A huge bill, a contaminated data base, a hemorrhaging bank account and a raging legal battle are all the Citizen Entrepreneurial Development Agency have to show for their ambitious core business, the IT project, that was started three years ago ÔÇô a secret report compiled for the Minister of Finance has revealed.
The IT programme, which was expected to help speed up the processing of loans, improve customer service and improve the management of CEDA funds, bombed out and snowballed into a huge legal battled with KPMG, the company that was contracted for the IT project.
CEDA is accusing KPMG of failing to honour and deliver key aspects of the huge Information Technology contract and is, as a result, withholding the paycheck due to the international management consulting firm.
According to information contained in the confidential report by Auditor General and leaked to The Sunday Standard, KPMG failed to deliver management technology solutions to CEDA as contracted.
The Auditor General prepared the report for the eyes of Minister of Finance, Baledzi Gaolathe, after the minister said he was worried about some events at CEDA.
The failed technology, which has since led to the contamination of the CEDA information database, is now a subject of an arbitration which is expected to further bleed more money from CEDA, said the Auditor General.
The KPMG technology was expected to improve the efficiencies of CEDA core business, improve back office operations, like human Resource department and improve customer service.
But, says the Auditor General, the quality of CEDA data is doubtful.
Other than that, some modules were not delivered; the system was also incorrectly used.
“A series of problems pertaining to the system (such as bugs) were experienced during implementation which was caused by human errors when implementing the system,” said the Auditor General in a confidential report.
The arbitration process between the two feuding litigants is now expected to cost them P1million.
The Auditor General said, faced with non delivery by KPMG, CEDA decided to contract new consultants and, as a result, the project cost overruns now stand at P8 million.
According to the report by Auditor General, a copy of which The Sunday Standard has obtained, the dispute has been sent to former High Court judge Peter Collins for arbitration.
At the insistence of the Minister of Finance, the investigation by the Auditor General has found out that KPMG did not deliver some of the most critical components of the system.
As a result, says the Auditor General in his report, CEDA has not been able to realize the project benefits of efficiency in using the KPMG system to manage their core business and improving the customer service.
Some of the key components that KPMG did not deliver as contracted are the Loans Origination and Entrepreneurial Development Department modules.
As a result, CEDA was forced to engage yet another IT solutions company, IZAZI Solutions, at the cost of an extra P6 million to implement the missing modules.

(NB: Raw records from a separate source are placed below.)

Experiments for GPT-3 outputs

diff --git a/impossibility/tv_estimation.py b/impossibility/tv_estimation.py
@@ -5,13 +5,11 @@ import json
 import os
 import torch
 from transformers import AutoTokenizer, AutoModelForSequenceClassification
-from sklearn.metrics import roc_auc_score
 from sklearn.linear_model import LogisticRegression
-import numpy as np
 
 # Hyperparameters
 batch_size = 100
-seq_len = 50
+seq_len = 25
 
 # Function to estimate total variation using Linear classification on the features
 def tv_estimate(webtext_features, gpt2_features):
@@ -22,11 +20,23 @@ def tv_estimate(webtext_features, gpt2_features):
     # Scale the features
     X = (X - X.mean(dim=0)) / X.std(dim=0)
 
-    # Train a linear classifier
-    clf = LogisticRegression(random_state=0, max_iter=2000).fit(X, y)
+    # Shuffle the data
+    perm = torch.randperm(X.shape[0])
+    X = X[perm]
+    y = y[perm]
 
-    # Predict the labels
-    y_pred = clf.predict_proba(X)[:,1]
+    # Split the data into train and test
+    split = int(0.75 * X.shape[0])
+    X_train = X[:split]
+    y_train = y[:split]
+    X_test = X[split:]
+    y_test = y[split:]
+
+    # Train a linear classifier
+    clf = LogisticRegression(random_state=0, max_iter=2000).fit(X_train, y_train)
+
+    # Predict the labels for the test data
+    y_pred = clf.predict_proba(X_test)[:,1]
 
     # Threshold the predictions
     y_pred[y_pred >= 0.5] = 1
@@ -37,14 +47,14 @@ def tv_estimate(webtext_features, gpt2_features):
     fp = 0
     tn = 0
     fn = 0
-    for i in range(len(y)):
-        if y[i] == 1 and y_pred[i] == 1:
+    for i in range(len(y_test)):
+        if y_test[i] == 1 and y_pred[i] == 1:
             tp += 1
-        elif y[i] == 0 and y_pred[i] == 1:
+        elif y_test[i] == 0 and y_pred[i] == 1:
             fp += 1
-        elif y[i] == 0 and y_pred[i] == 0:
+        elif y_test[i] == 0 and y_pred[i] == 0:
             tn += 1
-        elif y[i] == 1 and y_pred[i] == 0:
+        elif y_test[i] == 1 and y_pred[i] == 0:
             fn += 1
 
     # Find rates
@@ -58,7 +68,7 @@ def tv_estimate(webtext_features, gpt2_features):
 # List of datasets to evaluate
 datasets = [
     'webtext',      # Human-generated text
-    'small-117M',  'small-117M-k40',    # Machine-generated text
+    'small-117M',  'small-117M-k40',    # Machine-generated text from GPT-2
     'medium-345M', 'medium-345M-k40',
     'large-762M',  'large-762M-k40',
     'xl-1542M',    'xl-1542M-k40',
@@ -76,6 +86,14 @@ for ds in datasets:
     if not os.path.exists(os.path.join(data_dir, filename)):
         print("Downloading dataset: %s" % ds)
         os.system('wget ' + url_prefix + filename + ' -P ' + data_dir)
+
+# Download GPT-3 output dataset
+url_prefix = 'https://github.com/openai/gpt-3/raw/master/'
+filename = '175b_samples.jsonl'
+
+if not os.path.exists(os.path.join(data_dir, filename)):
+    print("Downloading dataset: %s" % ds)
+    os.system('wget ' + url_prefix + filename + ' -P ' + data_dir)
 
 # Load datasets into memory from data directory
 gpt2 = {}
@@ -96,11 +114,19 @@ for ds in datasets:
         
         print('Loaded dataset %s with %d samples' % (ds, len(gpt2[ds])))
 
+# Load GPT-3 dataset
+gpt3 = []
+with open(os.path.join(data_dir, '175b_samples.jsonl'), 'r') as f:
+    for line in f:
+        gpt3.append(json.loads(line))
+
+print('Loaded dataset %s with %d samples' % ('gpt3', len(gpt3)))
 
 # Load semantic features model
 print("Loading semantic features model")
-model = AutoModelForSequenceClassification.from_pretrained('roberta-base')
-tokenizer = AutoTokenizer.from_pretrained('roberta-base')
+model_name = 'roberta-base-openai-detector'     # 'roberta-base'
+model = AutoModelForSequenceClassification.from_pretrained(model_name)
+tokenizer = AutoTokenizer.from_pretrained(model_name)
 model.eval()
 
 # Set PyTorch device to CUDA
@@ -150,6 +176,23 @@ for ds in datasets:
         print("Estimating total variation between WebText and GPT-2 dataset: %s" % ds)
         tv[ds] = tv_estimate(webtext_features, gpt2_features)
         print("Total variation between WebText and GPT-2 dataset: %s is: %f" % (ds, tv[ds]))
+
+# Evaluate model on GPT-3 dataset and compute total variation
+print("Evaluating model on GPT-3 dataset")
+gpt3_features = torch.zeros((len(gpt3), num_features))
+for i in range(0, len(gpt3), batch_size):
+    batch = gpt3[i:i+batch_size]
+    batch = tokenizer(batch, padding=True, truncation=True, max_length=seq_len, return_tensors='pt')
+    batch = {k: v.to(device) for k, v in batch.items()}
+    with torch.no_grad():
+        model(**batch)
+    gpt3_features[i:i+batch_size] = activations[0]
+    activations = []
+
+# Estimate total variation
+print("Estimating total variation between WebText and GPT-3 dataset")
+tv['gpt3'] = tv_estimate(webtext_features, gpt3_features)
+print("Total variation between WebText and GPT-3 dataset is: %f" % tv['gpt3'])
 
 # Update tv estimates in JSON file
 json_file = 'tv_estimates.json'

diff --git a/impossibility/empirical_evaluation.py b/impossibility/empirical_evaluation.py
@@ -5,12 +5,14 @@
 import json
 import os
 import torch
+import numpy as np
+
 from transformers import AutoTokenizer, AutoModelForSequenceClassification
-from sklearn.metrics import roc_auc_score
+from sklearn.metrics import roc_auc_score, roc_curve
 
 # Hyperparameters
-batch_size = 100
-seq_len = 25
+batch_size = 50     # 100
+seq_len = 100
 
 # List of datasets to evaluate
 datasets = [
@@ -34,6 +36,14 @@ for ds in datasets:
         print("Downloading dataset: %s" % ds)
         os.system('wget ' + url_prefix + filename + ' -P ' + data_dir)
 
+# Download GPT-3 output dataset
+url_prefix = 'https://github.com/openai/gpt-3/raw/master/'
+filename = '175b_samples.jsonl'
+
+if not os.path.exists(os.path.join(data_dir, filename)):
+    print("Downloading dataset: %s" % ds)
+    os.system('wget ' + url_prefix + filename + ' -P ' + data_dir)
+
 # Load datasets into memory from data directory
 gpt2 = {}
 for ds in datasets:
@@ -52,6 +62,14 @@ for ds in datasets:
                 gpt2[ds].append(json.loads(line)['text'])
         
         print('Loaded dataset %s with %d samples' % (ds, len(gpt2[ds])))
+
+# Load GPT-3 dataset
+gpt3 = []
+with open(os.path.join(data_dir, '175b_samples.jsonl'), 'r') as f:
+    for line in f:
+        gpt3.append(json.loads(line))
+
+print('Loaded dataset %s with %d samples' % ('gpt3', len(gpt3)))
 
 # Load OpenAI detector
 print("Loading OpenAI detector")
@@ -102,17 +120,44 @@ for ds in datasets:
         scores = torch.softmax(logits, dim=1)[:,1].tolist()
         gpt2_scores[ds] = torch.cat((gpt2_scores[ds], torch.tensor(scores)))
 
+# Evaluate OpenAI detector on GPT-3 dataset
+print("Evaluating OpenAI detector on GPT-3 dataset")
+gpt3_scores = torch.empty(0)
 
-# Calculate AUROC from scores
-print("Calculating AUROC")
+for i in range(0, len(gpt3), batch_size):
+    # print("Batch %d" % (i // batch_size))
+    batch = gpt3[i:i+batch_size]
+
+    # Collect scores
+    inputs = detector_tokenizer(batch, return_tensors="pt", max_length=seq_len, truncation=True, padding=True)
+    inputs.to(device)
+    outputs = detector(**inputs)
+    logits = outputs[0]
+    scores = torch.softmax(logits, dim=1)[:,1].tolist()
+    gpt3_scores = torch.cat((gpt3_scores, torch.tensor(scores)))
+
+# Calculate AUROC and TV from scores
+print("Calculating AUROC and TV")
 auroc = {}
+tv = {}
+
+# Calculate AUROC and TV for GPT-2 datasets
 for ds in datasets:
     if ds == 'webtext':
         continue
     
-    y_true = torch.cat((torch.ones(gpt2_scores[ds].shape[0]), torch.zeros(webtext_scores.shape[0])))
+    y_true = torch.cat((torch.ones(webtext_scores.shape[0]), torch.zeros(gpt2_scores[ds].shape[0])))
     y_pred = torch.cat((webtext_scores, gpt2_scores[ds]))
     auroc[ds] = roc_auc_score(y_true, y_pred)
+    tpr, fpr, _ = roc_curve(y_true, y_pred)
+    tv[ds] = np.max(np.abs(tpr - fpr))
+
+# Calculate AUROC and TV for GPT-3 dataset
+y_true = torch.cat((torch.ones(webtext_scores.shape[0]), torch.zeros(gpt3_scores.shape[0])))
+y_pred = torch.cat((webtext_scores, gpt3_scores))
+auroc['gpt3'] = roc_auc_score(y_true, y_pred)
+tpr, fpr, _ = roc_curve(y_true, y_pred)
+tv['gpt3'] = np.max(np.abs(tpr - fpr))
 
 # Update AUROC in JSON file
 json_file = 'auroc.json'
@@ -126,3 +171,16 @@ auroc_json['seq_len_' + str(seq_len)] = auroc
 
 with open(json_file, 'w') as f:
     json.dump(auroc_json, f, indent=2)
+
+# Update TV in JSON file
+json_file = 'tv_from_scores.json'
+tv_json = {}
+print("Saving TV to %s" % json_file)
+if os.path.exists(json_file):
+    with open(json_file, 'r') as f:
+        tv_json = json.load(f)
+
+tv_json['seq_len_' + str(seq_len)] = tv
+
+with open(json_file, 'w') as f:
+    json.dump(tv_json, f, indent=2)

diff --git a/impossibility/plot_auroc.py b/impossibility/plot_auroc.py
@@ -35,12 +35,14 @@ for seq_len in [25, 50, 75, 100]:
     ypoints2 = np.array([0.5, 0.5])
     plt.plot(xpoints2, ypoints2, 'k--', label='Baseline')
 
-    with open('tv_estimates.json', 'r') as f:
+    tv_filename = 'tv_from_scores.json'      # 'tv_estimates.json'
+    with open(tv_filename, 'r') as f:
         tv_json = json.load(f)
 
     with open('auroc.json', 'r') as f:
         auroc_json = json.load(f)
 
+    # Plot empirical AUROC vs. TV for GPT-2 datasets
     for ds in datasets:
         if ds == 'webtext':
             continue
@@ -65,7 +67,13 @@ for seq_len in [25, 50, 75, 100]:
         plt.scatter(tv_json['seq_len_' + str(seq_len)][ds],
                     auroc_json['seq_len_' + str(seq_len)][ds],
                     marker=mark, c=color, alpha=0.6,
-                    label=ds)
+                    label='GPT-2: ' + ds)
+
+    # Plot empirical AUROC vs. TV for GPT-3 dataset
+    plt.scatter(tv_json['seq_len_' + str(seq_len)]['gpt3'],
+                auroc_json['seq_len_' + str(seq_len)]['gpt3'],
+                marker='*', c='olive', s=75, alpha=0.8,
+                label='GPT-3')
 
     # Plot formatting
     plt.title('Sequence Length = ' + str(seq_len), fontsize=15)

Minister of Finance Baledzi Gaolathe, authorized an investigation into CEDA operations as one of the conditions for him to reappoint CEO Thapelo Matsheka whose contract expired in February.
Because of a number of management issues at CEDA with which the Minister and the CEDA board were not happy about, Matsheka had to go for close to ten months under a temporary basis as the minister insisted on certain issues being sorted out first.
The Auditor General further alerted the minister that, as a result of the complications between CEDA and KPMG, the quality of CEDA data is not up to scratch.
The situation has not been helped by the fact that end users at CEDA were never properly trained. They ended up using the system incorrectly.
The Auditor General says the three months period that KPMG dedicated towards training CEDA staff on the new technology was not “inadequate.”
Contacted for comment, the Chief Executive of KPMG Botswana, Ken Molosi, said the issue was very sensitive as it was now at an arbitration stage.
He said there were certain aspects of the contract that CEDA failed to deliver on their side of the deal.
“I don’t want to talk about this; suffice to point out that it has been a long running battle. What you have to realize is that we are the plaintiff and CEDA are the defendant. It is us suing CEDA not the other way round,” said Molosi.
He went on to point out that from his dealings with CEDA, it was apparent that the state owned citizen economic agency did not understand their key business processes.
“It was a high risk area through and through,” said Molosi.
He insisted that CEDA owes his company money, and that the only money so far paid him is for the services rendered.